**EXERCISE OBJECTIVE**
All lines in the data below carrying the string "docs" are to be located and copied.

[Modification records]
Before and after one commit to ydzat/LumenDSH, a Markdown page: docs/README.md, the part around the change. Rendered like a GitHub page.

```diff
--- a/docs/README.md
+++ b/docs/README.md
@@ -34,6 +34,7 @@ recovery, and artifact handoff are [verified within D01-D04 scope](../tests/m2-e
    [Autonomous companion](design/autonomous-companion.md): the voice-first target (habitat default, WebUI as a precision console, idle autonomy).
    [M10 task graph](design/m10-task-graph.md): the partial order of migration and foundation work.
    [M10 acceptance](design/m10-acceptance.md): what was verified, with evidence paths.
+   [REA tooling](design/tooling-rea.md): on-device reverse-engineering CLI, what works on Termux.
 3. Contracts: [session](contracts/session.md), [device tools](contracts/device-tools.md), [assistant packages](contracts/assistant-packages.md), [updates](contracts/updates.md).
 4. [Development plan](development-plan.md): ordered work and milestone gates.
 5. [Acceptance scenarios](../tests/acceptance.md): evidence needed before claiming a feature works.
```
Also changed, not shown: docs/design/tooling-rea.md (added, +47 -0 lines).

**ANSWER TO THIS EXERCISE**
Before and after one commit to ydzat/LumenDSH, a Markdown page: docs/README.md, the part around the change. Rendered like a GitHub page.
--- a/docs/README.md
+++ b/docs/README.md
Also changed, not shown: docs/design/tooling-rea.md (added, +47 -0 lines).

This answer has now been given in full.